Here we go again. Déjà vu all over again as General Motors spreads rumors that they are tired of being Government Motors and they are so cash rich that they offered to buy Treasury's taxpayer-funded stake in the company. In typical deceptive GM fashion, sources were not named and spokesman Jim Cain refused to confirm the rumors. This is not the first time GM played the rumor game, as I previously wrote about over a year ago.
A Reuters' article earlier this week created quite a buzz when it suggested that General Motors was losing $49,000 on every Chevy Volt sold. While many continue to debate just how much money GM loses on the politically-motivated car, a more important story on the Volt was reported by Automotive.com last week which explained the increase in August sales numbers for the vehicle. The piece exposes how GM (along with taxpayers) is heavily subsidizing leases and even gets an embarrassing admission from GM on the struggling Volt that, "The whole idea is we're creating a market." And this blockbuster, "There is no plug-in market."
USA Today reports that General Motors will be, once again, temporarily halting production of the Chevy Volt. According to GM, the halt is not due to low sales of the Volt. The article quotes a Chevy spokesman as saying, "We are not idling the plant due to poor Volt sales. We're gearing up for production of the new Impala."
Some truths are so obvious that they cannot be denied. But that doesn't stop General Motors and politically-motivated cheerleaders for the Chevy Volt from trying. In the case of the Volt, the truth is that this car has been a dismal failure when considering the amount of hype and taxpayer money that has been spent to produce the supposed green wonder-car. Let's review just how wrong GM CEO, Dan Akerson, has been regarding sales projections for the Volt and how he refuses to take accountability for GM's blunders.
This time it’s the second fire in a Fisker Karma, which received $193 million out of a $529 million award from a Department of Energy loan guarantee before the cabinet agency cut the company off for failure to meet still-undisclosed milestones. This blaze (video), according to a report on the automotive Web site Jalopnik, occurred in a Woodside, Calif. parking lot while its owner was inside a store shopping for groceries.

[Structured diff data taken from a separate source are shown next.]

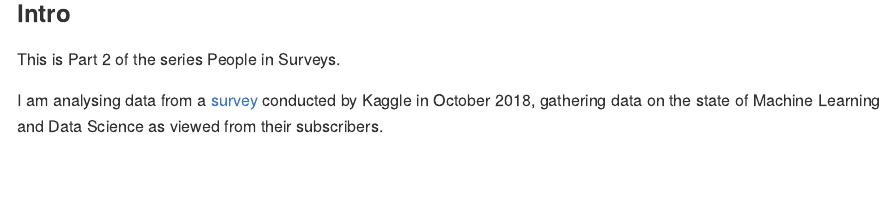
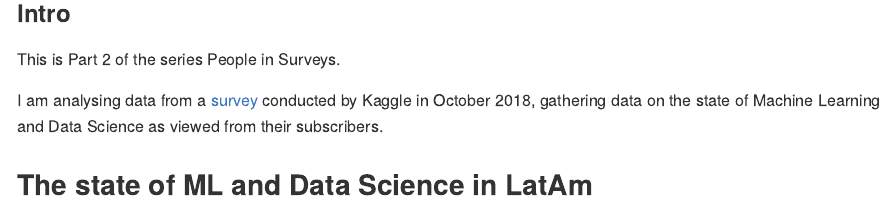
Before and after one commit to vmez/people_in_surveys, an R Markdown document (TBD.Rmd): the page in a window 1100 px wide, from 340 px down. Rendered offline with R 4.5, knitr and Pandoc, with nearby package versions; some code elsewhere in the file could not run offline.

Commit message:
add title

````diff
--- a/TBD.Rmd
+++ b/TBD.Rmd
@@ -23,6 +23,9 @@ This is Part 2 of the series People in Surveys.
 
 I am analysing data from a [survey](https://www.kaggle.com/kaggle/kaggle-survey-2018#multipleChoiceResponses.csv) conducted by Kaggle in October 2018, gathering data on the state of Machine Learning and Data Science as viewed from their subscribers.
 
+
+## The state of ML and Data Science in LatAm
+
 ```{r}
 
 ```
````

On Tuesday the heavily subsidized electric vehicle battery manufacturer released its latest financial bad news, but also disclosed that it also had a potential buyer – from China. According to media reports, just as A123 reported another $82.9 million in second-quarter losses, good news also magically materialized as Wanxiang Group Corp. was announced as a new investor. A123 had reported recently to the Securities and Exchange Commission that its ability to continue as a viable company was “a going concern.”
It seems that the supply of taxpayer money available to support the Chevy Volt is never ending. Add the Department of Defense to the list of agencies tapping into the seemingly endless taxpayer funds to purchase Volts, as reported by Stripes.com. The US Military is buying Volts just as a recent poll at GM-Volt.com reveals that over 12% of Volt owners have had electrical problems with the vehicle.
General Motors announced an increase in government purchases of 115% in July. This follows June's jump in government fleet sales of 79%. Just what's going on? GM has claimed that it is localities (mostly for police vehicles) and not federal purchases driving the increases, but aren't localities struggling with their budgets? Why do the nation's police forces all of a sudden need new vehicles? A little research uncovers that the Obama Administration is once again being generous with federal grants to localities to purchase new cars, with one of the primary end recipients of taxpayer money being GM.